▶ [About this exercise] Spot each line in the records below where the word "SeriesView" occurs, then copy it.

▶ [Provided records]

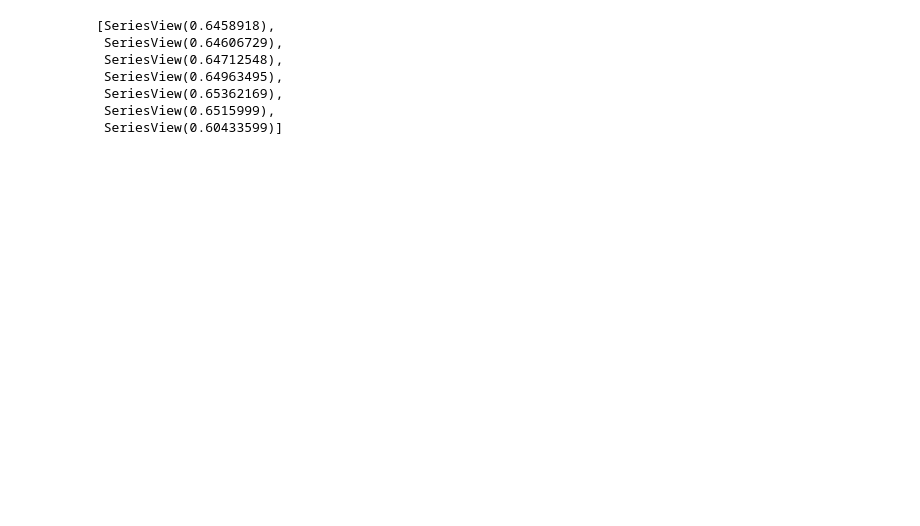
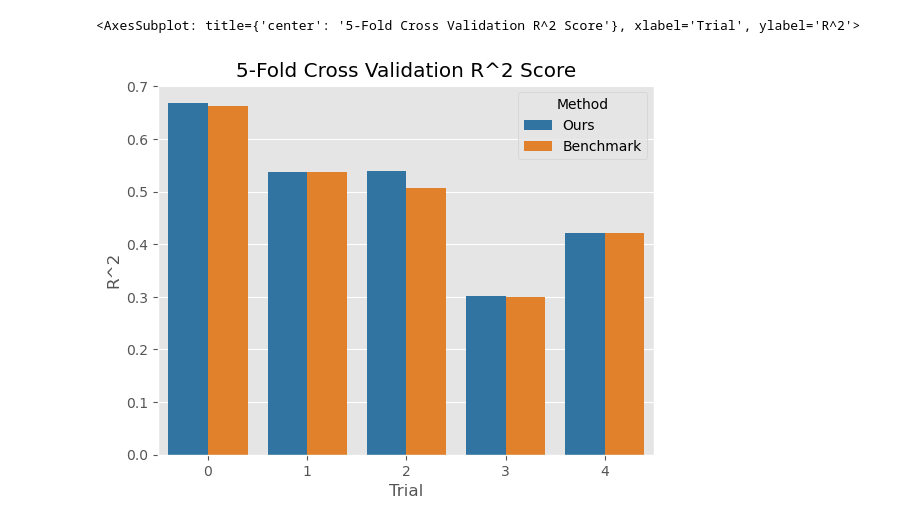
Before and after one commit to sbracellari/csi-6160, a Jupyter notebook: hw3.ipynb, the cells around one changed output. Saved outputs shown, nothing was run; the diff lists cells and outputs as text; code cells hidden in the pictures; blank space fills up the shorter version.

```diff
--- a/hw3.ipynb
+++ b/hw3.ipynb
@@ -28,3 +129,18 @@ weights = linear_regression(X_train, y_train, l)
+# %%
+import seaborn
+import pandas as pd
+plt.style.use('ggplot')
+f, ax = plt.subplots()
+our_method = out.max(axis=1).tolist()
+benchmark = [sk_bench(df, x) for x in range(5)]
+method = ["Ours" for _ in range(5)] + ["Benchmark" for _ in range(5)]
+plot_df = pd.DataFrame.from_dict({"R^2": our_method + benchmark, "Method": method, "Trial": list(range(5)) + list(range(5))})
+# ax.set_ylim(0.7, 0.88)
+ax.set_title("5-Fold Cross Validation R^2 Score")
+seaborn.barplot(data=plot_df, x="Trial", y="R^2", hue="Method", ax=ax, palette=COLORS)
+# %% [output]
+<AxesSubplot: title={'center': '5-Fold Cross Validation R^2 Score'}, xlabel='Trial', ylabel='R^2'>
+[figure, added]
 # %%
 def score(X, y, w):
     preds = []
@@ -37,15 +153,6 @@ def score(X, y, w):
     return r2
 
 scores = [score(X_test, y_test, w) for w in weights]
-scores
-# %% [output]
-[SeriesView(0.6458918),
- SeriesView(0.64606729),
- SeriesView(0.64712548),
- SeriesView(0.64963495),
- SeriesView(0.65362169),
- SeriesView(0.6515999),
- SeriesView(0.60433599)]
 # %%
 from sklearn import linear_model
 
```
Also changed, not shown: parts of 10 cells of this notebook.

▶ [Output below]
-[SeriesView(0.6458918),
- SeriesView(0.64606729),
- SeriesView(0.64712548),
- SeriesView(0.64963495),
- SeriesView(0.65362169),
- SeriesView(0.6515999),
- SeriesView(0.60433599)]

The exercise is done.